BEGIN PROVIDED ENTRIES

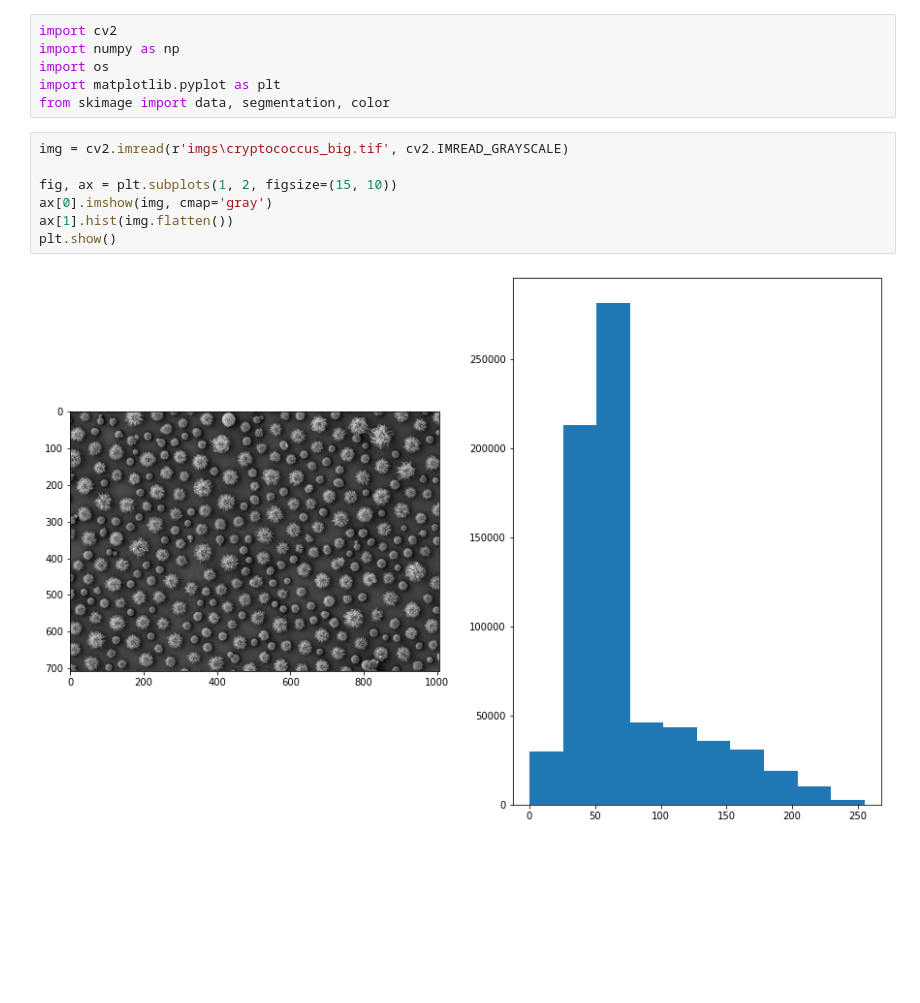
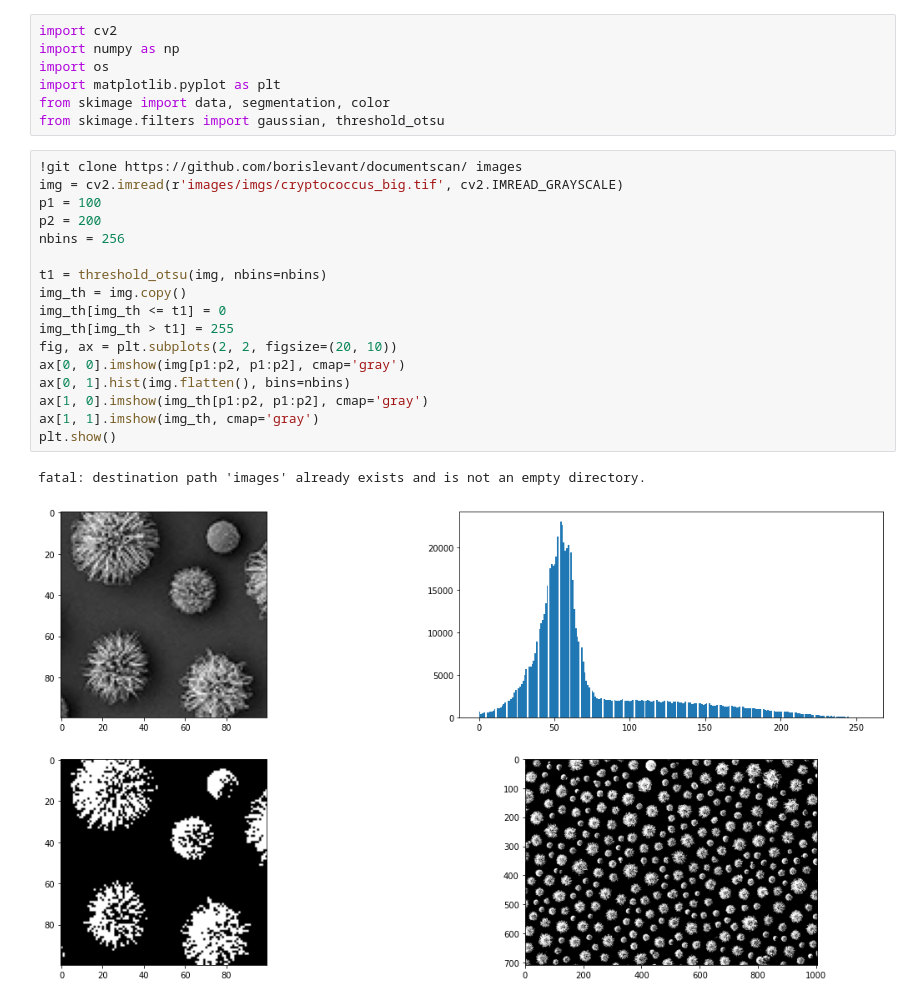
Before and after one commit to borislevant/cvplayground, a Jupyter notebook: segmentation.ipynb, the cells around one changed output. Saved outputs shown, nothing was run; the diff lists cells and outputs as text; blank space fills up the shorter version.

```diff
--- a/segmentation.ipynb
+++ b/segmentation.ipynb
@@ -4,12 +6,24 @@ import numpy as np
 import os
 import matplotlib.pyplot as plt
 from skimage import data, segmentation, color
+from skimage.filters import gaussian, threshold_otsu
-# %%
-img = cv2.imread(r'imgs\cryptococcus_big.tif', cv2.IMREAD_GRAYSCALE)
-
-fig, ax = plt.subplots(1, 2, figsize=(15, 10))
-ax[0].imshow(img, cmap='gray')
-ax[1].hist(img.flatten())
-plt.show()
-# %% [output]
-[figure, removed]
+# %%
+!git clone https://github.com/borislevant/documentscan/ images
+img = cv2.imread(r'images/imgs/cryptococcus_big.tif', cv2.IMREAD_GRAYSCALE)
+p1 = 100
+p2 = 200
+nbins = 256
+
+t1 = threshold_otsu(img, nbins=nbins)
+img_th = img.copy()
+img_th[img_th <= t1] = 0
+img_th[img_th > t1] = 255
+fig, ax = plt.subplots(2, 2, figsize=(20, 10))
+ax[0, 0].imshow(img[p1:p2, p1:p2], cmap='gray')
+ax[0, 1].hist(img.flatten(), bins=nbins)
+ax[1, 0].imshow(img_th[p1:p2, p1:p2], cmap='gray')
+ax[1, 1].imshow(img_th, cmap='gray')
+plt.show()
+# %% [output]
+fatal: destination path 'images' already exists and is not an empty directory.
+[figure, added]
```
Also changed, not shown: parts of 4 cells of this notebook.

END PROVIDED ENTRIES

» WHAT THE TASK ASKS
Copy every record exactly, leaving the pictures out.

» EXERCISE ANSWER
Before and after one commit to borislevant/cvplayground, a Jupyter notebook: segmentation.ipynb, the cells around one changed output. Saved outputs shown, nothing was run; the diff lists cells and outputs as text; blank space fills up the shorter version.

```diff
--- a/segmentation.ipynb
+++ b/segmentation.ipynb
@@ -4,12 +6,24 @@ import numpy as np
 import os
 import matplotlib.pyplot as plt
 from skimage import data, segmentation, color
+from skimage.filters import gaussian, threshold_otsu
-# %%
-img = cv2.imread(r'imgs\cryptococcus_big.tif', cv2.IMREAD_GRAYSCALE)
-
-fig, ax = plt.subplots(1, 2, figsize=(15, 10))
-ax[0].imshow(img, cmap='gray')
-ax[1].hist(img.flatten())
-plt.show()
-# %% [output]
-[figure, removed]
+# %%
+!git clone https://github.com/borislevant/documentscan/ images
+img = cv2.imread(r'images/imgs/cryptococcus_big.tif', cv2.IMREAD_GRAYSCALE)
+p1 = 100
+p2 = 200
+nbins = 256
+
+t1 = threshold_otsu(img, nbins=nbins)
+img_th = img.copy()
+img_th[img_th <= t1] = 0
+img_th[img_th > t1] = 255
+fig, ax = plt.subplots(2, 2, figsize=(20, 10))
+ax[0, 0].imshow(img[p1:p2, p1:p2], cmap='gray')
+ax[0, 1].hist(img.flatten(), bins=nbins)
+ax[1, 0].imshow(img_th[p1:p2, p1:p2], cmap='gray')
+ax[1, 1].imshow(img_th, cmap='gray')
+plt.show()
+# %% [output]
+fatal: destination path 'images' already exists and is not an empty directory.
+[figure, added]
```
Also changed, not shown: parts of 4 cells of this notebook.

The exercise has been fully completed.